[Data entries]:
┄┄┄┄┄┄

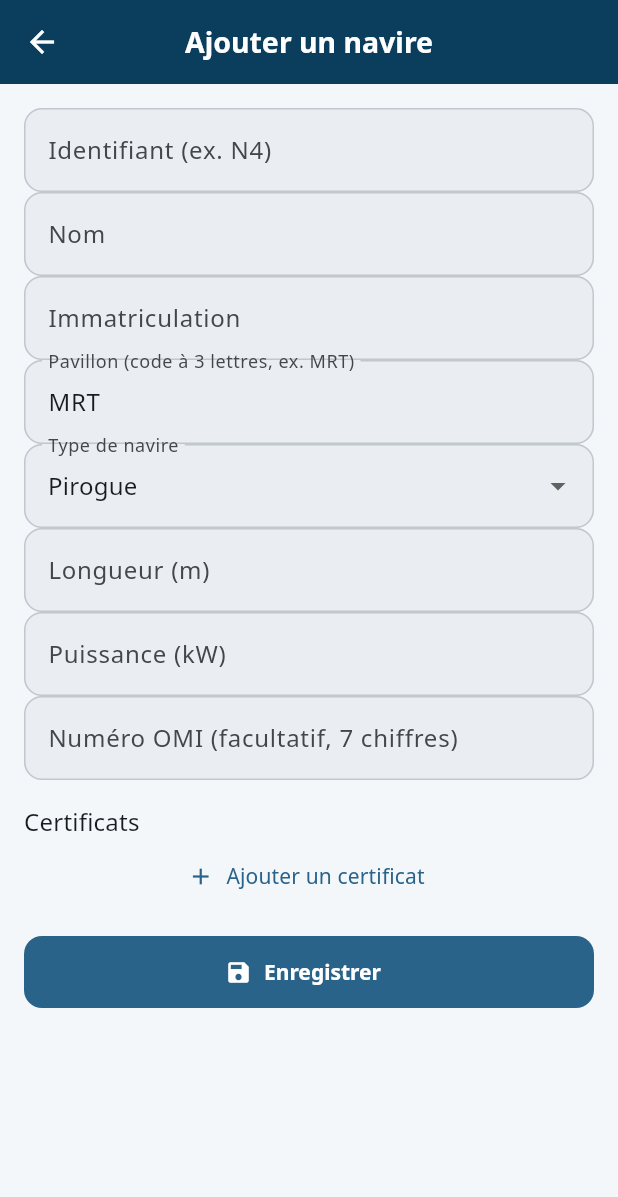
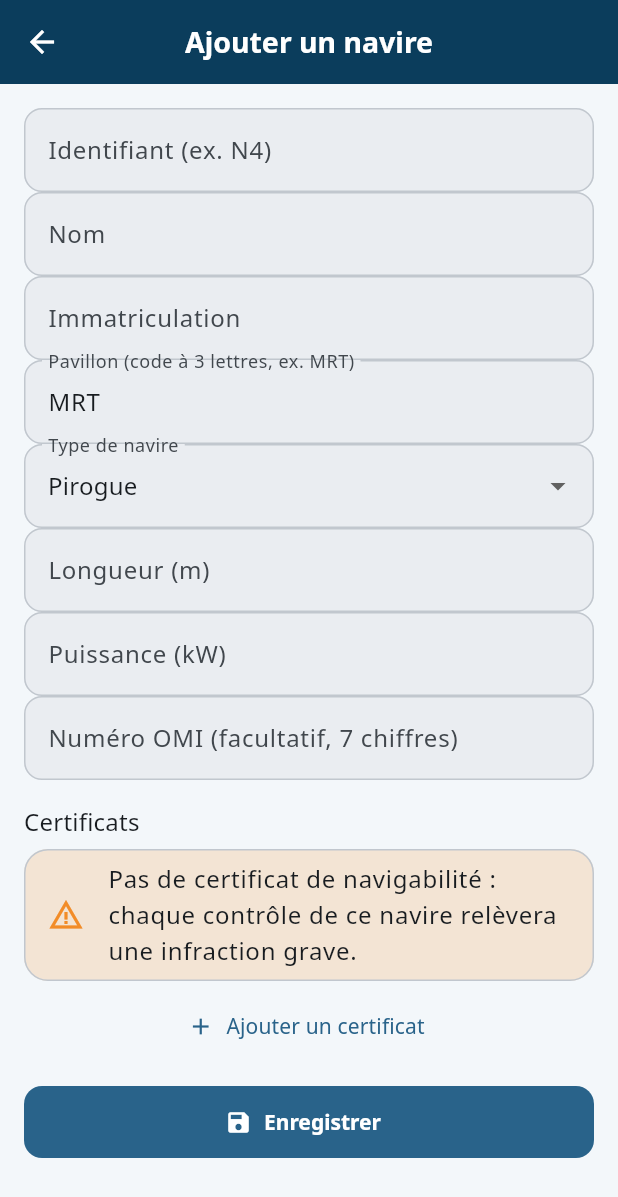
Before and after one commit to haderami001/daftari-legal, a Flutter app: the NavireFormScreen screen opened directly, on a phone screen of 412 x 824 dp. Shown: the top 1197 px of the screen. Run offline on Flutter 3.47's test engine with Material 3 defaults, Android fonts, the phone set to English and light mode, and no system bars; our stand-ins replace drift, drift_flutter, flutter_map, flutter_secure_storage, geolocator, image_picker and 5 more; missing offline and left inert: dart_jsonwebtoken, mobile_scanner, pointycastle, postgres, shelf_router; accounts and stored records are empty; generated files the repository leaves out were written again; statements that could not run were skipped.

Commit message:
Admin : avertir quand un navire n'a pas de certificat de navigabilité
Le formulaire de navire acceptait un navire sans certificat sans rien
dire : l'infraction CERT_ABSENT n'apparaissait qu'au contrôle. Il
affiche maintenant un avertissement (non bloquant, orange de sauvetage)
tant qu'aucun certificat de navigabilité n'est saisi.

Corrige aussi le menu du type de certificat, qui débordait sur un
écran étroit (isExpanded manquant). Le test du formulaire fait défiler
jusqu'au bouton Enregistrer, que l'avertissement pousse plus bas.

Co-Authored-By: Claude Opus 5.5 <noreply@anthropic.com>
Claude-Session: https://claude.ai/code/session_01DQV1ZQ9J7v1UEhekob3U7S

```diff
--- a/peche_app/lib/features/administration/administration_screen.dart
+++ b/peche_app/lib/features/administration/administration_screen.dart
@@ -5,6 +5,7 @@ import 'package:flutter/material.dart';
 import '../../core/models/enums.dart';
 import '../../core/services/administration.dart';
 import '../../core/services/services.dart';
+import '../../core/theme.dart';
 import '../../l10n/libelles.dart';
 
 /// Administration du référentiel central : navires et licences.
@@ -528,6 +529,16 @@ class _NavireFormScreenState extends State<NavireFormScreen>
             const SizedBox(height: 16),
             Text(l10n.certificats,
                 style: Theme.of(context).textTheme.titleMedium),
+            // Pas bloquant, mais chaque contrôle relèvera CERT_ABSENT.
+            if (!certificats.any((c) => c.type == TypeCertificat.navigabilite))
+              Card(
+                color: CouleursPeche.sauvetage.withValues(alpha: 0.18),
+                child: ListTile(
+                  leading: const Icon(Icons.warning_amber,
+                      color: CouleursPeche.sauvetage),
+                  title: Text(l10n.navigabiliteManquante),
+                ),
+              ),
             for (final (i, c) in certificats.indexed)
               Card(
                 child: Padding(
@@ -536,6 +547,7 @@ class _NavireFormScreenState extends State<NavireFormScreen>
                     Row(children: [
                       Expanded(
                         child: DropdownButtonFormField<TypeCertificat>(
+                          isExpanded: true,
                           key: ValueKey(c.type),
                           initialValue: c.type,
                           items: [
--- a/peche_app/lib/l10n/app_ar.arb
+++ b/peche_app/lib/l10n/app_ar.arb
@@ -162,6 +162,7 @@
   "champPuissance": "القدرة (كيلوواط)",
   "champImo": "رقم المنظمة البحرية الدولية (اختياري، 7 أرقام)",
   "certificats": "الشهادات",
+  "navigabiliteManquante": "لا توجد شهادة صلاحية الإبحار: كل تفتيش لهذه السفينة سيسجّل مخالفة جسيمة.",
   "ajouterCertificat": "إضافة شهادة",
   "champNumero": "الرقم",
   "champExpiration": "تاريخ الانتهاء",
--- a/peche_app/lib/l10n/app_fr.arb
+++ b/peche_app/lib/l10n/app_fr.arb
@@ -487,6 +487,7 @@
   "champPuissance": "Puissance (kW)",
   "champImo": "Numéro OMI (facultatif, 7 chiffres)",
   "certificats": "Certificats",
+  "navigabiliteManquante": "Pas de certificat de navigabilité : chaque contrôle de ce navire relèvera une infraction grave.",
   "ajouterCertificat": "Ajouter un certificat",
   "champNumero": "Numéro",
   "champExpiration": "Expiration",
--- a/peche_app/lib/l10n/app_localizations.dart
+++ b/peche_app/lib/l10n/app_localizations.dart
@@ -1072,6 +1072,12 @@ abstract class AppLocalizations {
   /// **'Certificats'**
   String get certificats;
 
+  /// No description provided for @navigabiliteManquante.
+  ///
+  /// In fr, this message translates to:
+  /// **'Pas de certificat de navigabilité : chaque contrôle de ce navire relèvera une infraction grave.'**
+  String get navigabiliteManquante;
+
   /// No description provided for @ajouterCertificat.
   ///
   /// In fr, this message translates to:
--- a/peche_app/lib/l10n/app_localizations_ar.dart
+++ b/peche_app/lib/l10n/app_localizations_ar.dart
@@ -686,6 +686,10 @@ class AppLocalizationsAr extends AppLocalizations {
   String get certificats => 'الشهادات';
 
   @override
+  String get navigabiliteManquante =>
+      'لا توجد شهادة صلاحية الإبحار: كل تفتيش لهذه السفينة سيسجّل مخالفة جسيمة.';
+
+  @override
   String get ajouterCertificat => 'إضافة شهادة';
 
   @override
--- a/peche_app/lib/l10n/app_localizations_fr.dart
+++ b/peche_app/lib/l10n/app_localizations_fr.dart
@@ -681,6 +681,10 @@ class AppLocalizationsFr extends AppLocalizations {
   String get certificats => 'Certificats';
 
   @override
+  String get navigabiliteManquante =>
+      'Pas de certificat de navigabilité : chaque contrôle de ce navire relèvera une infraction grave.';
+
+  @override
   String get ajouterCertificat => 'Ajouter un certificat';
 
   @override
```
Also changed, not shown: 1 other file.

┄┄┄┄┄┄

[Your objective]: Each line above should be returned exactly as it stands, minus any pictures.

[Finished task]:
Before and after one commit to haderami001/daftari-legal, a Flutter app: the NavireFormScreen screen opened directly, on a phone screen of 412 x 824 dp. Shown: the top 1197 px of the screen. Run offline on Flutter 3.47's test engine with Material 3 defaults, Android fonts, the phone set to English and light mode, and no system bars; our stand-ins replace drift, drift_flutter, flutter_map, flutter_secure_storage, geolocator, image_picker and 5 more; missing offline and left inert: dart_jsonwebtoken, mobile_scanner, pointycastle, postgres, shelf_router; accounts and stored records are empty; generated files the repository leaves out were written again; statements that could not run were skipped.

Commit message:
Admin : avertir quand un navire n'a pas de certificat de navigabilité
Le formulaire de navire acceptait un navire sans certificat sans rien
dire : l'infraction CERT_ABSENT n'apparaissait qu'au contrôle. Il
affiche maintenant un avertissement (non bloquant, orange de sauvetage)
tant qu'aucun certificat de navigabilité n'est saisi.

Corrige aussi le menu du type de certificat, qui débordait sur un
écran étroit (isExpanded manquant). Le test du formulaire fait défiler
jusqu'au bouton Enregistrer, que l'avertissement pousse plus bas.

Co-Authored-By: Claude Opus 5.5 <noreply@anthropic.com>
Claude-Session: https://claude.ai/code/session_01DQV1ZQ9J7v1UEhekob3U7S

```diff
--- a/peche_app/lib/features/administration/administration_screen.dart
+++ b/peche_app/lib/features/administration/administration_screen.dart
@@ -5,6 +5,7 @@ import 'package:flutter/material.dart';
 import '../../core/models/enums.dart';
 import '../../core/services/administration.dart';
 import '../../core/services/services.dart';
+import '../../core/theme.dart';
 import '../../l10n/libelles.dart';
 
 /// Administration du référentiel central : navires et licences.
@@ -528,6 +529,16 @@ class _NavireFormScreenState extends State<NavireFormScreen>
             const SizedBox(height: 16),
             Text(l10n.certificats,
                 style: Theme.of(context).textTheme.titleMedium),
+            // Pas bloquant, mais chaque contrôle relèvera CERT_ABSENT.
+            if (!certificats.any((c) => c.type == TypeCertificat.navigabilite))
+              Card(
+                color: CouleursPeche.sauvetage.withValues(alpha: 0.18),
+                child: ListTile(
+                  leading: const Icon(Icons.warning_amber,
+                      color: CouleursPeche.sauvetage),
+                  title: Text(l10n.navigabiliteManquante),
+                ),
+              ),
             for (final (i, c) in certificats.indexed)
               Card(
                 child: Padding(
@@ -536,6 +547,7 @@ class _NavireFormScreenState extends State<NavireFormScreen>
                     Row(children: [
                       Expanded(
                         child: DropdownButtonFormField<TypeCertificat>(
+                          isExpanded: true,
                           key: ValueKey(c.type),
                           initialValue: c.type,
                           items: [
--- a/peche_app/lib/l10n/app_ar.arb
+++ b/peche_app/lib/l10n/app_ar.arb
@@ -162,6 +162,7 @@
   "champPuissance": "القدرة (كيلوواط)",
   "champImo": "رقم المنظمة البحرية الدولية (اختياري، 7 أرقام)",
   "certificats": "الشهادات",
+  "navigabiliteManquante": "لا توجد شهادة صلاحية الإبحار: كل تفتيش لهذه السفينة سيسجّل مخالفة جسيمة.",
   "ajouterCertificat": "إضافة شهادة",
   "champNumero": "الرقم",
   "champExpiration": "تاريخ الانتهاء",
--- a/peche_app/lib/l10n/app_fr.arb
+++ b/peche_app/lib/l10n/app_fr.arb
@@ -487,6 +487,7 @@
   "champPuissance": "Puissance (kW)",
   "champImo": "Numéro OMI (facultatif, 7 chiffres)",
   "certificats": "Certificats",
+  "navigabiliteManquante": "Pas de certificat de navigabilité : chaque contrôle de ce navire relèvera une infraction grave.",
   "ajouterCertificat": "Ajouter un certificat",
   "champNumero": "Numéro",
   "champExpiration": "Expiration",
--- a/peche_app/lib/l10n/app_localizations.dart
+++ b/peche_app/lib/l10n/app_localizations.dart
@@ -1072,6 +1072,12 @@ abstract class AppLocalizations {
   /// **'Certificats'**
   String get certificats;
 
+  /// No description provided for @navigabiliteManquante.
+  ///
+  /// In fr, this message translates to:
+  /// **'Pas de certificat de navigabilité : chaque contrôle de ce navire relèvera une infraction grave.'**
+  String get navigabiliteManquante;
+
   /// No description provided for @ajouterCertificat.
   ///
   /// In fr, this message translates to:
--- a/peche_app/lib/l10n/app_localizations_ar.dart
+++ b/peche_app/lib/l10n/app_localizations_ar.dart
@@ -686,6 +686,10 @@ class AppLocalizationsAr extends AppLocalizations {
   String get certificats => 'الشهادات';
 
   @override
+  String get navigabiliteManquante =>
+      'لا توجد شهادة صلاحية الإبحار: كل تفتيش لهذه السفينة سيسجّل مخالفة جسيمة.';
+
+  @override
   String get ajouterCertificat => 'إضافة شهادة';
 
   @override
--- a/peche_app/lib/l10n/app_localizations_fr.dart
+++ b/peche_app/lib/l10n/app_localizations_fr.dart
@@ -681,6 +681,10 @@ class AppLocalizationsFr extends AppLocalizations {
   String get certificats => 'Certificats';
 
   @override
+  String get navigabiliteManquante =>
+      'Pas de certificat de navigabilité : chaque contrôle de ce navire relèvera une infraction grave.';
+
+  @override
   String get ajouterCertificat => 'Ajouter un certificat';
 
   @override
```
Also changed, not shown: 1 other file.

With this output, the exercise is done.